Web page edit records:
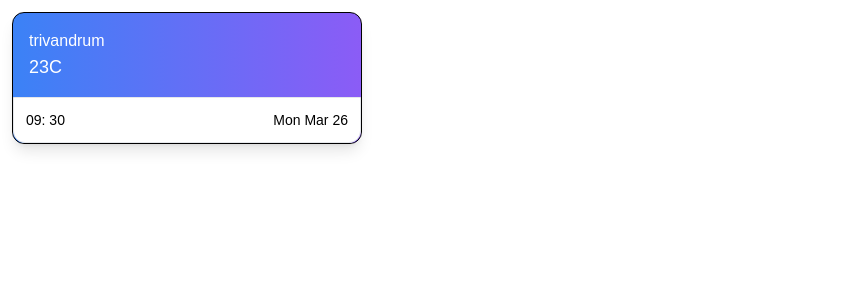
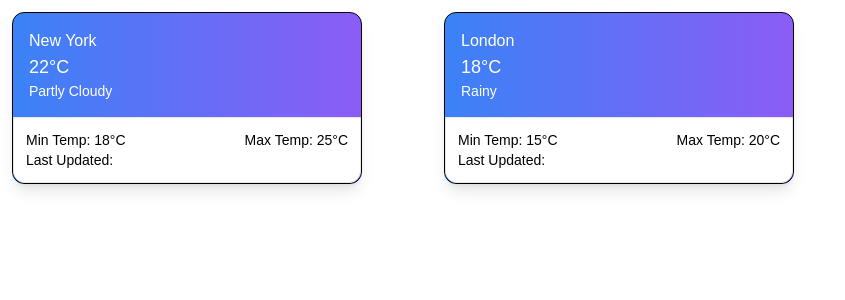
Before and after one commit to sriramEdstem/taskWeatherDashboard, a Next.js app: page / in a window 1280 px wide. Shown: the top 300 px of the page, without its empty margins (0-845 px from the left). Built offline with nearby package versions, Linux system fonts and the light colour scheme.

Commit message:
link sample data with weather card

```diff
--- a/src/app/page.tsx
+++ b/src/app/page.tsx
@@ -1,9 +1,15 @@
+import React from "react";
 import WeatherCard from "@/components/WeatherCard";
+import { weatherData } from "@/data/sample";
 
 export default function Home() {
+  const weatherGrid = weatherData.map((city) => (
+    <WeatherCard key={city.cityId} city={city} />
+  ));
+
   return (
-<div>
-<WeatherCard />
-</div>
+    <div className="grid grid-cols-1 gap-4 md:grid-cols-2 lg:grid-cols-3">
+      {weatherGrid}
+    </div>
   );
 }
--- a/src/components/WeatherCard.tsx
+++ b/src/components/WeatherCard.tsx
@@ -1,16 +1,37 @@
-export default function WeatherCard(){
-    return(
-<div className=" w-[350px] bg-gradient-to-r from-blue-500 to-violet-500 rounded-xl border-black border shadow-lg m-3">
-<div className=" text-white p-4 ">
-  <h2>trivandrum</h2>
-  <p className="text-lg">23C</p>
-</div>
-<div className="bg-white text-black  rounded-b-xl  p-3 pb-[-12px] border">
-  <div className="flex justify-between">
-  <p className="text-sm">09: 30</p>
-  <p className="text-sm">Mon Mar 26</p>
-  </div>
-  </div>
-</div>
-    )
+interface City {
+  cityId: string;
+  name: string;
+  current: {
+    temp: number;
+    condition: string;
+    humidity: number;
+    windSpeed: number;
+  };
+  forecast: {
+    maxTemp: number;
+    minTemp: number;
+    sunrise: string;
+    sunset: string;
+  };
 }
+
+export default function WeatherCard({ city }: { city: City }) {
+  return (
+    <div className="w-[350px] bg-gradient-to-r from-blue-500 to-violet-500 rounded-xl border-black border shadow-lg m-3">
+      <div className="text-white p-4">
+        <h2>{city.name}</h2>
+        <p className="text-lg">{city.current.temp}°C</p>
+        <p className="text-sm">{city.current.condition}</p>
+      </div>
+      <div className="bg-white text-black rounded-b-xl p-3 pb-[-12px] border">
+        <div className="flex justify-between">
+          <p className="text-sm">Min Temp: {city.forecast.minTemp}°C</p>
+          <p className="text-sm">Max Temp: {city.forecast.maxTemp}°C</p>
+        </div>
+        <div className="flex justify-between">
+          <p className="text-sm">Last Updated: </p>
+        </div>
+      </div>
+    </div>
+  );
+}
--- /dev/null
+++ b/src/data/sample.ts
@@ -0,0 +1,64 @@
+export const weatherData = [
+  {
+    cityId: "NYC",
+    name: "New York",
+    current: {
+      temp: 22,
+      condition: "Partly Cloudy",
+      humidity: 65,
+      windSpeed: 12,
+      pressure: 1015,
+      visibility: 10,
+    },
+    hourly: [
+      {
+        time: "12:00",
+        temp: 22,
+        condition: "Partly Cloudy",
+      },
+      {
+        time: "13:00",
+        temp: 23,
+        condition: "Sunny",
+      },
+      // ... more hourly data
+    ],
+    forecast: {
+      maxTemp: 25,
+      minTemp: 18,
+      sunrise: "06:30",
+      sunset: "20:15",
+    },
+  },
+  {
+    cityId: "LON",
+    name: "London",
+    current: {
+      temp: 18,
+      condition: "Rainy",
+      humidity: 75,
+      windSpeed: 15,
+      pressure: 1012,
+      visibility: 8,
+    },
+    hourly: [
+      {
+        time: "12:00",
+        temp: 18,
+        condition: "Rainy",
+      },
+      {
+        time: "13:00",
+        temp: 19,
+        condition: "Cloudy",
+      },
+      // ... more hourly data
+    ],
+    forecast: {
+      maxTemp: 20,
+      minTemp: 15,
+      sunrise: "05:45",
+      sunset: "21:00",
+    },
+  },
+];
```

## [Assignment]
Report the count, and only the count, of lines in the records above that contain "shadow".

## [Your response]
2